◆ What to do:
Where does the string "GitHub" appear in the material? Copy each line that holds it.

◆ Given information:

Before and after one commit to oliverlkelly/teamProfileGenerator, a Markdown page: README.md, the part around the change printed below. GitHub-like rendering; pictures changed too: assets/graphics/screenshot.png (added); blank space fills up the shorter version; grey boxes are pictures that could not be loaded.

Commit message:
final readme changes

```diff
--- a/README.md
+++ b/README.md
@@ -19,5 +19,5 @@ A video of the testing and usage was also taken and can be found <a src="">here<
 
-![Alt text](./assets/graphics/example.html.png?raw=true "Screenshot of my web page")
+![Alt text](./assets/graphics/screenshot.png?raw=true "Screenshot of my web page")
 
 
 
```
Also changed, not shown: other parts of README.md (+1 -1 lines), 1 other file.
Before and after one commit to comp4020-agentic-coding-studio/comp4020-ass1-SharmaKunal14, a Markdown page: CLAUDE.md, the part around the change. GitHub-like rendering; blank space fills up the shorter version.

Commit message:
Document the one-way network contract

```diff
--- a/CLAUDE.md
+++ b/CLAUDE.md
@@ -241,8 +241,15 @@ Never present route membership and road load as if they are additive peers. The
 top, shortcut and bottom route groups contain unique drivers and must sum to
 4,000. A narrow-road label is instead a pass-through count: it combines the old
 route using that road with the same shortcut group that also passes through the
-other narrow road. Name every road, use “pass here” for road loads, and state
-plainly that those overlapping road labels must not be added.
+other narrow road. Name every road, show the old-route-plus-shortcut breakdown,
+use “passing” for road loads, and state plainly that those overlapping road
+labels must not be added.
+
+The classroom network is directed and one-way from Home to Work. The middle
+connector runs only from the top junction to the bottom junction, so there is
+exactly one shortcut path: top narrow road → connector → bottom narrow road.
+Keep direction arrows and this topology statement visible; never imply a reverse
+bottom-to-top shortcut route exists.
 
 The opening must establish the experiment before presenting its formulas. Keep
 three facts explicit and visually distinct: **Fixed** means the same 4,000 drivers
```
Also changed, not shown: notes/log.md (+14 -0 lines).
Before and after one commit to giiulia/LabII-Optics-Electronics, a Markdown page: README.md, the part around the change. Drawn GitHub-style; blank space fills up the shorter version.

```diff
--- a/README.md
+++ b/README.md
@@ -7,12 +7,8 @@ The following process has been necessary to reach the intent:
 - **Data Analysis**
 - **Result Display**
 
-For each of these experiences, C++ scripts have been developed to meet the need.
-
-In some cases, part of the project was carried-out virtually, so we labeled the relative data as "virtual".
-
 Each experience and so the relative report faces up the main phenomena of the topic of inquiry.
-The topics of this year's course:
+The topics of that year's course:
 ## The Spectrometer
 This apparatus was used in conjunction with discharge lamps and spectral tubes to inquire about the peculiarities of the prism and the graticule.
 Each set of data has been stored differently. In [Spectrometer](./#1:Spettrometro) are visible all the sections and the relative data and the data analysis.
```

◆ Solution to the exercise:
Before and after one commit to oliverlkelly/teamProfileGenerator, a Markdown page: README.md, the part around the change printed below. GitHub-like rendering; pictures changed too: assets/graphics/screenshot.png (added); blank space fills up the shorter version; grey boxes are pictures that could not be loaded.
Before and after one commit to comp4020-agentic-coding-studio/comp4020-ass1-SharmaKunal14, a Markdown page: CLAUDE.md, the part around the change. GitHub-like rendering; blank space fills up the shorter version.
Before and after one commit to giiulia/LabII-Optics-Electronics, a Markdown page: README.md, the part around the change. Drawn GitHub-style; blank space fills up the shorter version.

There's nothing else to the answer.